▶ **What the exercise asks**:
Between the line containing "- Message constructor***************************\\" and the line containing "constructor - End\\" lies a run of lines; give that run again exactly, with both of those lines, and nothing else from the entries below.

(Itemized modification records)
⟨
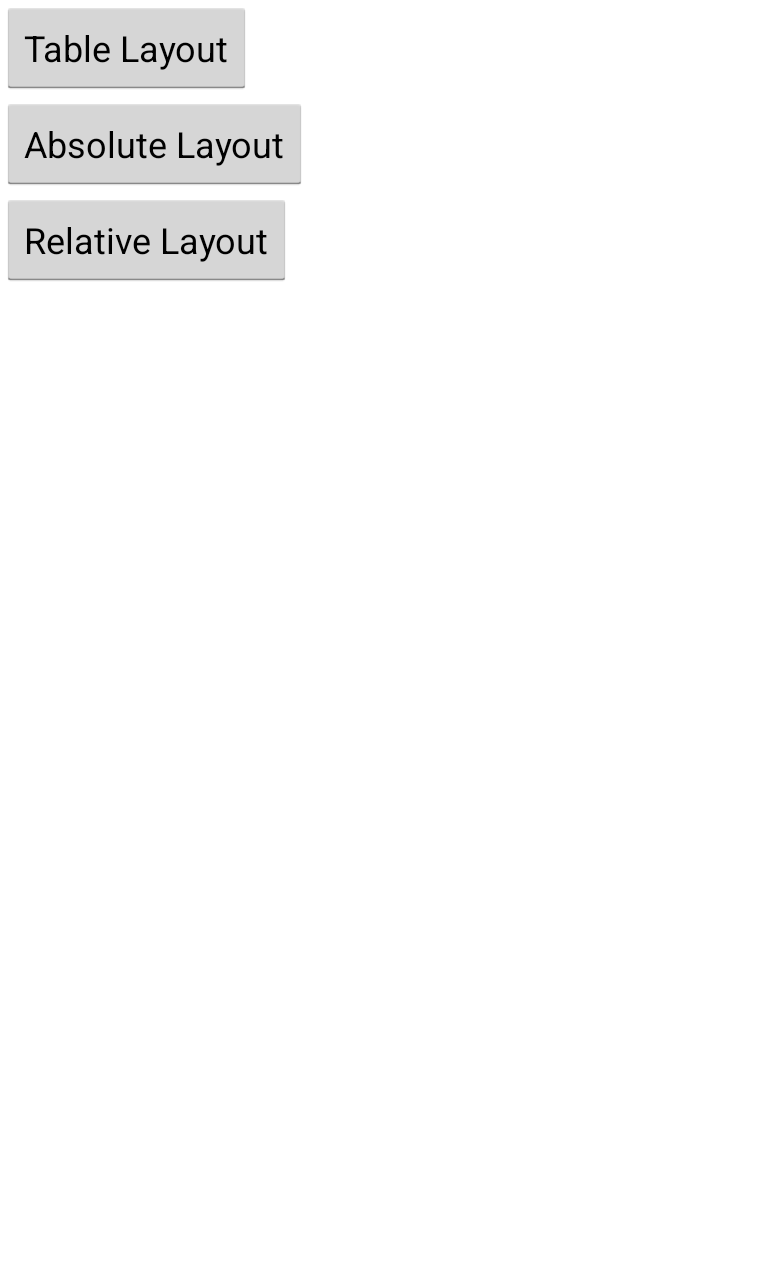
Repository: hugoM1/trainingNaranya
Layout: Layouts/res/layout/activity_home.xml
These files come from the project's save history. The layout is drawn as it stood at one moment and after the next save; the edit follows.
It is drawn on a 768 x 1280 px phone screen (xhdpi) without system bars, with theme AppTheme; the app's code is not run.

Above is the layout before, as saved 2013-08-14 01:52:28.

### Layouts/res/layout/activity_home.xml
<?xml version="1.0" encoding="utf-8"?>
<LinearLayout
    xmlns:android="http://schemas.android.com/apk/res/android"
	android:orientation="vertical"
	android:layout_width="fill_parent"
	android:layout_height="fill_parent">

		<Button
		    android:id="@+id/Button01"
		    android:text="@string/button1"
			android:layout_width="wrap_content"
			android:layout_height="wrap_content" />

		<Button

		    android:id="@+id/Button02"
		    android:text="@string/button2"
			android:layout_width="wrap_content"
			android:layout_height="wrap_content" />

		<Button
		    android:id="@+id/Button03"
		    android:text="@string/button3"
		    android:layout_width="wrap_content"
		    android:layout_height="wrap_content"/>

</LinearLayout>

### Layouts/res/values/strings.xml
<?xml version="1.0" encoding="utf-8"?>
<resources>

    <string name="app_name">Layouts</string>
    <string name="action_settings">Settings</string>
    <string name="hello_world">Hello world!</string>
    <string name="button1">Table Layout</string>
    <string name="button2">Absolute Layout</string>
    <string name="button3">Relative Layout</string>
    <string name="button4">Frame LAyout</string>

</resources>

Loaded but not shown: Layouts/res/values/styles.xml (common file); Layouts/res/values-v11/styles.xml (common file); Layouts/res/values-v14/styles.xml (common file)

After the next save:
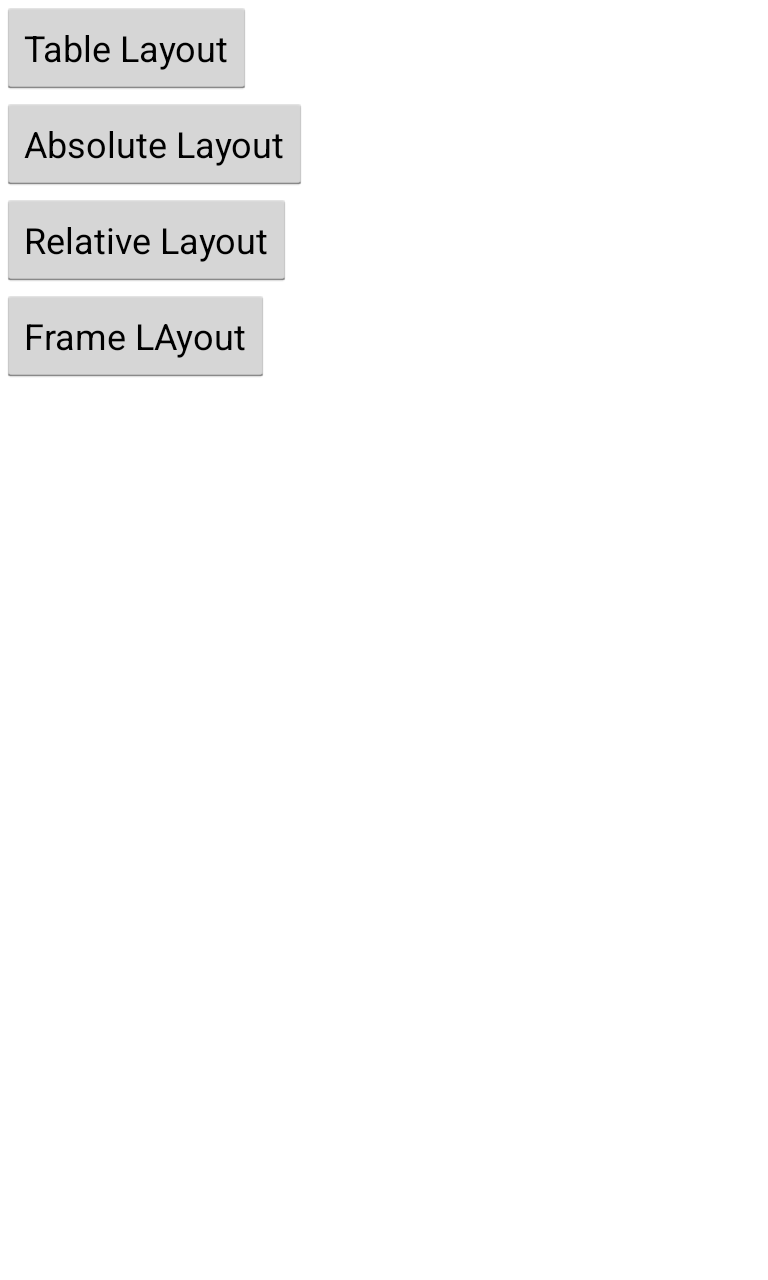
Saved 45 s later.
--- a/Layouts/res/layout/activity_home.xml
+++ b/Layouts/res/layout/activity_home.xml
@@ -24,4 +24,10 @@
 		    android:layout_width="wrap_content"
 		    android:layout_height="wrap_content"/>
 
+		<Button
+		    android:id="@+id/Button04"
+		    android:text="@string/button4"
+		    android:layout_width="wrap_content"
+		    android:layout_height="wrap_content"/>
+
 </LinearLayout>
⟩
⟨
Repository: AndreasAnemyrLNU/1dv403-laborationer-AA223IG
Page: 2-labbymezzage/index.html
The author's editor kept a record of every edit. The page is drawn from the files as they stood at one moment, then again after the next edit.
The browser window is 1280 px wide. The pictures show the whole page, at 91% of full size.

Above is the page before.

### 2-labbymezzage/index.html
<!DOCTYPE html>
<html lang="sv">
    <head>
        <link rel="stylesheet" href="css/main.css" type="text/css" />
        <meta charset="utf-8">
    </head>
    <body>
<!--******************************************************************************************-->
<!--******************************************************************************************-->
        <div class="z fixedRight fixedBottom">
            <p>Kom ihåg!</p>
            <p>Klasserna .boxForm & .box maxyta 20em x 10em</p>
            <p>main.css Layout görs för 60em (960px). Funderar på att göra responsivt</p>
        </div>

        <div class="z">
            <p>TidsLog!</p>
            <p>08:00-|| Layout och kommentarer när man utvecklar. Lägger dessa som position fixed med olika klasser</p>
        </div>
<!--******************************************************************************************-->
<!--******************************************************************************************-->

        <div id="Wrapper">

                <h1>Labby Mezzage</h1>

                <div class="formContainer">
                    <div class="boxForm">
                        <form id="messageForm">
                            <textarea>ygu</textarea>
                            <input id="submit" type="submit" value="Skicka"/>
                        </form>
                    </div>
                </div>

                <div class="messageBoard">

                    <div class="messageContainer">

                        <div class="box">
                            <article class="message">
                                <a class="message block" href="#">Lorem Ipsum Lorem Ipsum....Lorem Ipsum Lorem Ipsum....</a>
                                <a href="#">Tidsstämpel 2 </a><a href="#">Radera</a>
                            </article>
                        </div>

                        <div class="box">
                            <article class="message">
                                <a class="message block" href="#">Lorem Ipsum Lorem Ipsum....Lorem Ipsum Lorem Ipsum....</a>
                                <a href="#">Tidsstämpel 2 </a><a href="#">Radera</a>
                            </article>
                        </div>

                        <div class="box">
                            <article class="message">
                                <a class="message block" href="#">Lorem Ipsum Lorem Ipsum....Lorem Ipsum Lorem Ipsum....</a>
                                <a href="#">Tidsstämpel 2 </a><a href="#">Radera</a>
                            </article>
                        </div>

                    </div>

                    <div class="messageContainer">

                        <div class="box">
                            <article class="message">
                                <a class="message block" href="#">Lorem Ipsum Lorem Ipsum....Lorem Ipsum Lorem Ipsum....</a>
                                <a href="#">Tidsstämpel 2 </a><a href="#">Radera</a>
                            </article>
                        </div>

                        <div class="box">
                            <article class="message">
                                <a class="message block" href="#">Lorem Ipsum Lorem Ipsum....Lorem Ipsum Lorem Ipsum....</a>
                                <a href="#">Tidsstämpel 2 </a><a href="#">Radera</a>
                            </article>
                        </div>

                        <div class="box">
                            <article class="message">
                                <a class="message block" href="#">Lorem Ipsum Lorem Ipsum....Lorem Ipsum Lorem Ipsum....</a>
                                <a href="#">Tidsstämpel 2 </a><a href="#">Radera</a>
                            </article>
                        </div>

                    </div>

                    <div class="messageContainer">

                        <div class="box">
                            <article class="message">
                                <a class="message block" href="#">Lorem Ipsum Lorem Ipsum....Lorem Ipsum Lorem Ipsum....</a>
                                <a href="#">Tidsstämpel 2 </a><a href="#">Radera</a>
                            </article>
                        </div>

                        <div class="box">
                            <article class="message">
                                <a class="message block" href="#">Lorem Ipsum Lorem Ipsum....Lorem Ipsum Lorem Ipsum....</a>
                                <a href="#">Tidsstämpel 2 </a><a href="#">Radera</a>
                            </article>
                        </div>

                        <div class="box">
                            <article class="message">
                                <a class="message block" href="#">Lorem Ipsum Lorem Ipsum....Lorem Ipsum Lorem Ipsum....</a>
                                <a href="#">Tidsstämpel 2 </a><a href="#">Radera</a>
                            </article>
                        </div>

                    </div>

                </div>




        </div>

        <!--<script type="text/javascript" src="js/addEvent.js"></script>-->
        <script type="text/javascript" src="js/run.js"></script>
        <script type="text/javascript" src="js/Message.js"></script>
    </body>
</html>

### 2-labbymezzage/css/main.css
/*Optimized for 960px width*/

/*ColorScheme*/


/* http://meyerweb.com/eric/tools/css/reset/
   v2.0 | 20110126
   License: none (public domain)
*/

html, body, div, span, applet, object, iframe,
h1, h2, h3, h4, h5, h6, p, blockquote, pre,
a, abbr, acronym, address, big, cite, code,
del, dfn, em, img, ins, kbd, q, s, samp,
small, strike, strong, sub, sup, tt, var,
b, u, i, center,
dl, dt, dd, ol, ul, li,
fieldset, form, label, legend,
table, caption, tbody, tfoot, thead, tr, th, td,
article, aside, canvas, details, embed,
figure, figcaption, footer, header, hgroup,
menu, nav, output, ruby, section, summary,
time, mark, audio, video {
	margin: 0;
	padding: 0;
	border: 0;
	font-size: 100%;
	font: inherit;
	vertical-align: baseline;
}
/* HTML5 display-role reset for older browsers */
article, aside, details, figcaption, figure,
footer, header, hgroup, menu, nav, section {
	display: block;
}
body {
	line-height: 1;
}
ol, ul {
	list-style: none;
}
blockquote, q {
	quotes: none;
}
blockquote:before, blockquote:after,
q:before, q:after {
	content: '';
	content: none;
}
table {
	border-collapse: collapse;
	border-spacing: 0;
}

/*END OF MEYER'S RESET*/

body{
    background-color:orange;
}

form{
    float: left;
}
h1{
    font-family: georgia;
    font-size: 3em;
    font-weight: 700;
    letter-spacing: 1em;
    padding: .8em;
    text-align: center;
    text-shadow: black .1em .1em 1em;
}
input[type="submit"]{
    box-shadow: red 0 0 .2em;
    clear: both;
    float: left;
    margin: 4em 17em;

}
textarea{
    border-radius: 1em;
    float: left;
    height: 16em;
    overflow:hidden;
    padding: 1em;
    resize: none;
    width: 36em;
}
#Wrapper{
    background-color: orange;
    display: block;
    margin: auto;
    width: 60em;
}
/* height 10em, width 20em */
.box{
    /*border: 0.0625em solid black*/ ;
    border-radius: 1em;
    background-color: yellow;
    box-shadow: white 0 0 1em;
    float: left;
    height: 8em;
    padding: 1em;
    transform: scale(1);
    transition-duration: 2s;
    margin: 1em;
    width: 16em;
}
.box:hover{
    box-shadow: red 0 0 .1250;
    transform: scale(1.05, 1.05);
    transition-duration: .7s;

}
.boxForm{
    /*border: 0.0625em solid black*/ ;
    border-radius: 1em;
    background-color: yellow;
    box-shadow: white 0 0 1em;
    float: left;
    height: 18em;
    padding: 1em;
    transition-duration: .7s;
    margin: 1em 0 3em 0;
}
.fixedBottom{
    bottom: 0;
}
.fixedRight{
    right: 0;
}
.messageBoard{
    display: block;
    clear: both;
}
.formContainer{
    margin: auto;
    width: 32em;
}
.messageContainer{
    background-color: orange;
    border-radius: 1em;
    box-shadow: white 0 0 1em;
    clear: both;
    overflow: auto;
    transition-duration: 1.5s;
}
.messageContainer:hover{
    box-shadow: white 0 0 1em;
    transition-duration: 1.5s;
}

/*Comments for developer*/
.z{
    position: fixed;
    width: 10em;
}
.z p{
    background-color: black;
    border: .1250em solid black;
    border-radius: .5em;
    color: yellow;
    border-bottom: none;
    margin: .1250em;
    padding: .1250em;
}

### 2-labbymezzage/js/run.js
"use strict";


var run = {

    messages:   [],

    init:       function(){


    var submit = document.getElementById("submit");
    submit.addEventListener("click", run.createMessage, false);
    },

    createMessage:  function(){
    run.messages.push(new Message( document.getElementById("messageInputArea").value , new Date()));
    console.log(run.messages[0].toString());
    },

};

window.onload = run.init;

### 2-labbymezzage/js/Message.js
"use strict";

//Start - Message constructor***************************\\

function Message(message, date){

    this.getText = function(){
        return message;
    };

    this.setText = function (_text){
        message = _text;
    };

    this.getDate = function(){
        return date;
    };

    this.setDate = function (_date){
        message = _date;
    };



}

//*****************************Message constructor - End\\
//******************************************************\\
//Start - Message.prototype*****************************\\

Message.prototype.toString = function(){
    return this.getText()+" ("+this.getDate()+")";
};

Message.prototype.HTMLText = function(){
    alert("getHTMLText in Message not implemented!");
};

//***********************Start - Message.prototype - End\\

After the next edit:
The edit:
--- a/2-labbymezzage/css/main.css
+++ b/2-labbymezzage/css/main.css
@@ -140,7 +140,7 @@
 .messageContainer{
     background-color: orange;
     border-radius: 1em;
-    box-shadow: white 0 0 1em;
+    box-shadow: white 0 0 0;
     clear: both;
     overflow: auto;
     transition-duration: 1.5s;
⟩
▶ **Written solution**:
//Start - Message constructor***************************\\

function Message(message, date){

    this.getText = function(){
        return message;
    };

    this.setText = function (_text){
        message = _text;
    };

    this.getDate = function(){
        return date;
    };

    this.setDate = function (_date){
        message = _date;
    };



}

//*****************************Message constructor - End\\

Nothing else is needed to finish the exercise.